Mother, father, son and cousin took off for the nine-hour drive to take a look at the airplane. On Sept. 13, 2014, son and father became co-owners of the Piper Cub. Eric flew it back to Greybull, made it home safely in a “whopping 3.8 hours.”
After six hours of consistent dual time with Eric, Glenn was told, “After today I don’t see why you can’t fly alone next time. I know you don’t think about these things much, but let your family know that you’ll be flying solo. They would love to watch.”
May 30, 2015 was solo day for Glenn. He tried to act like everything was normal. The weather was great, there were blue skies, a light wind. Eric drove himself to the airport, pre-flighted the airplane, and waited for his flying instructor. Here came his grandpa and grandma, his Uncle Joe, his dad, mother and sisters, and finally here came Eric, his CFI.
“Eric explained we would do three takeoffs and landings together and if I handled them without a problem he would turn me loose. The nerves were starting to come back at this point.”
Eric said, “‘I’m outa here.”
Glenn taxied slowly down the runway, did the takeoff checks, said a few prayers and taxied “on to the active, held the brakes, full power, everything looked good. I released the brakes and began the takeoff roll. You know, it’s amazing how much quicker a plane will fly when you get your 240-pound instructor out of there.”
Glenn said as soon as he got off the ground, he went into a special state of mind. “The same state of mind that got me hooked on flying, and the state of mind where everything becomes a dream; the one where you ask yourself if you’re really doing this. I think it’s a state of mind only another pilot can share. All of my nervousness left; it was just me and my airplane – flying. When it came to the landings, I heard my instructor’s voice giving me advice.”
On National Aviation Day 2015, Glenn had finished all the hour requirements of training to achieve his private pilot’s license.
Glenn found there is just one designated pilot examiner in Wyoming; the nearest examiner had to come out of Montana.
It took 61 days, and you can be sure Glenn was counting them, before an examiner came to Greybull.
Glenn spent an hour and 20 minutes doing the oral portion of his check ride. “To my surprise the examiner didn’t ask me anything I didn’t know. He even said he was impressed with how well I knew my aviation.”
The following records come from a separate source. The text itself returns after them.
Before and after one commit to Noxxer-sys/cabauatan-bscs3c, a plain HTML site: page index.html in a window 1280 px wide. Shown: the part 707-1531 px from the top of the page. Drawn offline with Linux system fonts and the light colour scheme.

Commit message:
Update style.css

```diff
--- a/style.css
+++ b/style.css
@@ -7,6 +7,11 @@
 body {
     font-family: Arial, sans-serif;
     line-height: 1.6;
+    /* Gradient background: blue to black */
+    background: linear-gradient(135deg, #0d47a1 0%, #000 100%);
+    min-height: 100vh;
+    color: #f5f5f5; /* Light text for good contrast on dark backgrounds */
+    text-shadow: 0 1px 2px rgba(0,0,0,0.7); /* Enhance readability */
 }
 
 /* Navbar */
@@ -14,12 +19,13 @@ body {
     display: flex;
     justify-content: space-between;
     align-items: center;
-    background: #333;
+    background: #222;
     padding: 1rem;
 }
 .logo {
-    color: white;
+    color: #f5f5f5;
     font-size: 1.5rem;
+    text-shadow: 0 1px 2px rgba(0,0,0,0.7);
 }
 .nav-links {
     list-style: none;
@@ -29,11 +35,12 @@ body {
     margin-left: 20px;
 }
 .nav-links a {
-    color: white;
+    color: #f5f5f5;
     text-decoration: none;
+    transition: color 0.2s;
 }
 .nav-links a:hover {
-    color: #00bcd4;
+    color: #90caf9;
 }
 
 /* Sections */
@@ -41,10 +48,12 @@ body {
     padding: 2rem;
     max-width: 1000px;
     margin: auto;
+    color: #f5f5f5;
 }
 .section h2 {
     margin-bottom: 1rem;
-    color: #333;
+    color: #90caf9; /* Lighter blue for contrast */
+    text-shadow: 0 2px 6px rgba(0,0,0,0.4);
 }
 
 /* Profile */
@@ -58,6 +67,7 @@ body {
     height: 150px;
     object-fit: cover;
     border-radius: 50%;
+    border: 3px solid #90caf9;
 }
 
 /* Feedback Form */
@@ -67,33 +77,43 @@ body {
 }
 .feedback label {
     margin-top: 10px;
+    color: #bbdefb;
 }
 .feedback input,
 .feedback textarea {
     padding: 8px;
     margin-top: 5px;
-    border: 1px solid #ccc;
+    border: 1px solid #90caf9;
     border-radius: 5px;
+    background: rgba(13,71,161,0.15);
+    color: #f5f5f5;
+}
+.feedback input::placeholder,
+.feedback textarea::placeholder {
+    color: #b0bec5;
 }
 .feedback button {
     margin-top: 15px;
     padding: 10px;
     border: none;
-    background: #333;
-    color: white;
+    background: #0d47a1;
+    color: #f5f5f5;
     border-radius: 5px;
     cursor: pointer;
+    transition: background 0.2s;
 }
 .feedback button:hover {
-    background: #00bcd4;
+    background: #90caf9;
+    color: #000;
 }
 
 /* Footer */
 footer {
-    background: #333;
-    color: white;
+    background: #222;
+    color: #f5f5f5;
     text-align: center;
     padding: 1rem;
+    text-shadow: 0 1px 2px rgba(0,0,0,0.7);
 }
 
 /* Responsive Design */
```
After passing the oral exam, Glenn and the inspector headed to the airplane. It wasn’t ideal flying weather; rain showers surrounded the airport, but neither student nor examiner wanted to reschedule.
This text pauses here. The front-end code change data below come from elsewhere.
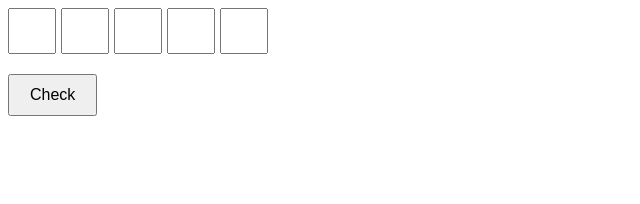
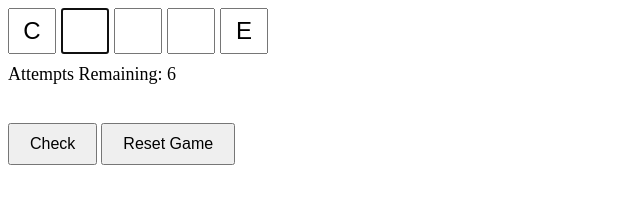
Before and after one commit to omlnaut/promptle, a plain HTML site: page index.html in a window 1280 px wide. Shown: the whole page, without its empty margins (0-640 px from the left). Drawn offline with Linux system fonts and the light colour scheme.

Commit message:
multiple rows

```diff
--- a/index.html
+++ b/index.html
@@ -5,32 +5,47 @@
     <meta charset="UTF-8">
     <title>Word Guessing Game</title>
     <style>
-        /* Add this inside the <style> tags in index.html */
-
+        /* CSS styles */
         #game-container {
             display: flex;
-            gap: 5px;
-            margin-bottom: 20px;
+            flex-direction: column;
+            gap: 10px;
         }
 
-        #game-container input {
+        .guess-row {
+            display: flex;
+            gap: 5px;
+        }
+
+        .letter-input {
             width: 40px;
             height: 40px;
             font-size: 24px;
             text-align: center;
         }
 
-        #check-button {
+        #check-button,
+        #reset-button {
             padding: 10px 20px;
             font-size: 16px;
+            margin-top: 20px;
+        }
+
+        #attempts-remaining {
+            font-size: 18px;
+            margin-top: 10px;
         }
     </style>
 </head>
 
 <body>
 
-    <div id="game-container"></div>
+    <div id="game-container">
+        <!-- Guess rows will be appended here -->
+    </div>
+    <p id="attempts-remaining">Attempts Remaining: 6</p>
     <button id="check-button">Check</button>
+    <button id="reset-button">Reset Game</button>
 
     <script src="script.js"></script>
 </body>
--- a/script.js
+++ b/script.js
@@ -1,9 +1,32 @@
 // script.js
-const wordToGuess = "APPLE"
-// Function to create input boxes
-function createInputBoxes() {
+
+const wordList = ["APPLE", "BANJO", "CHIME", "DRIVE", "EAGLE"];
+let wordToGuess;
+let currentGuessRow;
+let attemptCount = 0;
+const maxAttempts = 6;
+
+// Function to start a new game
+function startGame() {
+    wordToGuess = wordList[Math.floor(Math.random() * wordList.length)];
+    attemptCount = 0;
+    document.getElementById('check-button').disabled = false;
+    updateAttemptsRemaining();
+
+    // Clear previous game data
     const gameContainer = document.getElementById('game-container');
-    gameContainer.innerHTML = ''; // Clear any existing input boxes
+    gameContainer.innerHTML = '';
+
+    // Create the first guess row
+    createGuessRow();
+}
+
+// Function to create a new guess row
+function createGuessRow() {
+    const gameContainer = document.getElementById('game-container');
+
+    const guessRow = document.createElement('div');
+    guessRow.classList.add('guess-row');
 
     for (let i = 0; i < wordToGuess.length; i++) {
         const input = document.createElement('input');
@@ -11,58 +34,100 @@ function createInputBoxes() {
         input.maxLength = 1;
         input.classList.add('letter-input');
 
-        // Event listener to automatically move to the next input
         input.addEventListener('input', function () {
             this.value = this.value.toUpperCase();
+            if (!/^[A-Z]$/.test(this.value)) {
+                this.value = '';
+                return;
+            }
             if (this.value && this.nextElementSibling) {
                 this.nextElementSibling.focus();
             }
         });
+        // Add event listeners for keydown events
+        input.addEventListener('keydown', function (event) {
+            if (event.key === 'Enter') {
+                checkGuess();
+            } else if (event.key === 'Backspace') {
+                this.value = '';
+                if (this.previousElementSibling) {
+                    this.previousElementSibling.focus();
+                }
+            }
+        });
 
-        gameContainer.appendChild(input);
+        guessRow.appendChild(input);
     }
+
+    gameContainer.appendChild(guessRow);
+
+    currentGuessRow = guessRow;
+
+    const inputs = currentGuessRow.querySelectorAll('.letter-input');
+    inputs[1].focus();
+    inputs[0].value = wordToGuess.charAt(0);
+    inputs[inputs.length - 1].value = wordToGuess.charAt(wordToGuess.length - 1);
 }
 
-// Call the function on page load
-window.onload = createInputBoxes;
-
-// script.js
-
-// Event listener for the "Check" button
-document.getElementById('check-button').addEventListener('click', checkGuess);
+// Function to update the attempts remaining display
+function updateAttemptsRemaining() {
+    const attemptsRemaining = maxAttempts - attemptCount;
+    document.getElementById('attempts-remaining').textContent = `Attempts Remaining: ${attemptsRemaining}`;
+}
 
 // Function to check the user's guess
 function checkGuess() {
-    const inputs = document.querySelectorAll('.letter-input');
+    const inputs = currentGuessRow.querySelectorAll('.letter-input');
     const userGuess = [];
     let wordArray = wordToGuess.split('');
 
-    // Collect user input
     inputs.forEach(input => {
         userGuess.push(input.value.toUpperCase());
     });
 
-    // Check for incomplete input
     if (userGuess.includes('')) {
         alert('Please fill in all the letters.');
         return;
     }
 
-    // Evaluate the guess
     inputs.forEach((input, index) => {
         const letter = userGuess[index];
 
         if (letter === wordToGuess[index]) {
-            // Correct letter and position
             input.style.backgroundColor = 'green';
-            wordArray[index] = null; // Remove the letter from consideration
+            wordArray[index] = null;
         } else if (wordArray.includes(letter)) {
-            // Letter in word but wrong position
             input.style.backgroundColor = 'yellow';
-            wordArray[wordArray.indexOf(letter)] = null; // Remove the letter
+            wordArray[wordArray.indexOf(letter)] = null;
         } else {
-            // Letter not in word
             input.style.backgroundColor = 'red';
         }
+
+        input.disabled = true;
     });
+
+    attemptCount++;
+    updateAttemptsRemaining();
+
+    if (userGuess.join('') === wordToGuess) {
+        alert(`Congratulations! You guessed the word "${wordToGuess}"!`);
+        document.getElementById('check-button').disabled = true;
+    } else if (attemptCount >= maxAttempts) {
+        alert(`Game Over! The word was "${wordToGuess}".`);
+        document.getElementById('check-button').disabled = true;
+    } else {
+        createGuessRow();
+    }
 }
+
+// Function to reset the game
+function resetGame() {
+    startGame();
+}
+
+// Initialize the game on page load
+window.onload = startGame;
+
+// Event listeners
+document.getElementById('check-button').addEventListener('click', checkGuess);
+document.getElementById('reset-button').addEventListener('click', resetGame);
```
Everyone was briefed, everything checked out, and “before I knew it was on the climb with someone other than my CFI next to me. Everything was going smooth. Soon the examiner had me doing things I had never done before. He got me thinking outside of the box. A few unusual altitudes and an engine failure later we were heading back to the airport. Clouds were getting closer, lower to the field, the air was getting bumpy and it was starting to rain. Despite the rough air, rain inside and outside the aircraft and winds picking up, I passed my check ride. The examiner said, ‘Great job, sir,’ shook my hand, got out of the airplane to fill out the paperwork and I taxied and put the aircraft back in its home.’
“A few signatures here and here and I was no longer a wannabe pilot. I was now a private pilot. I thanked the examiner for making my dream come true.”
Glenn’s first passenger was his Dad. “There’s nothing more rewarding that seeing your Dad grinning next to you while you show him the world from above. I took his request and followed the river from Greybull to the Yellowtail area. It was an awesome hour and a half spent with my Dad.”
Little did Glenn, or his father and mother, know that Glenn’s search to learn more about his grandfather, would have him flying his own Piper Cub before he graduated from high school.
The whole family is smiling.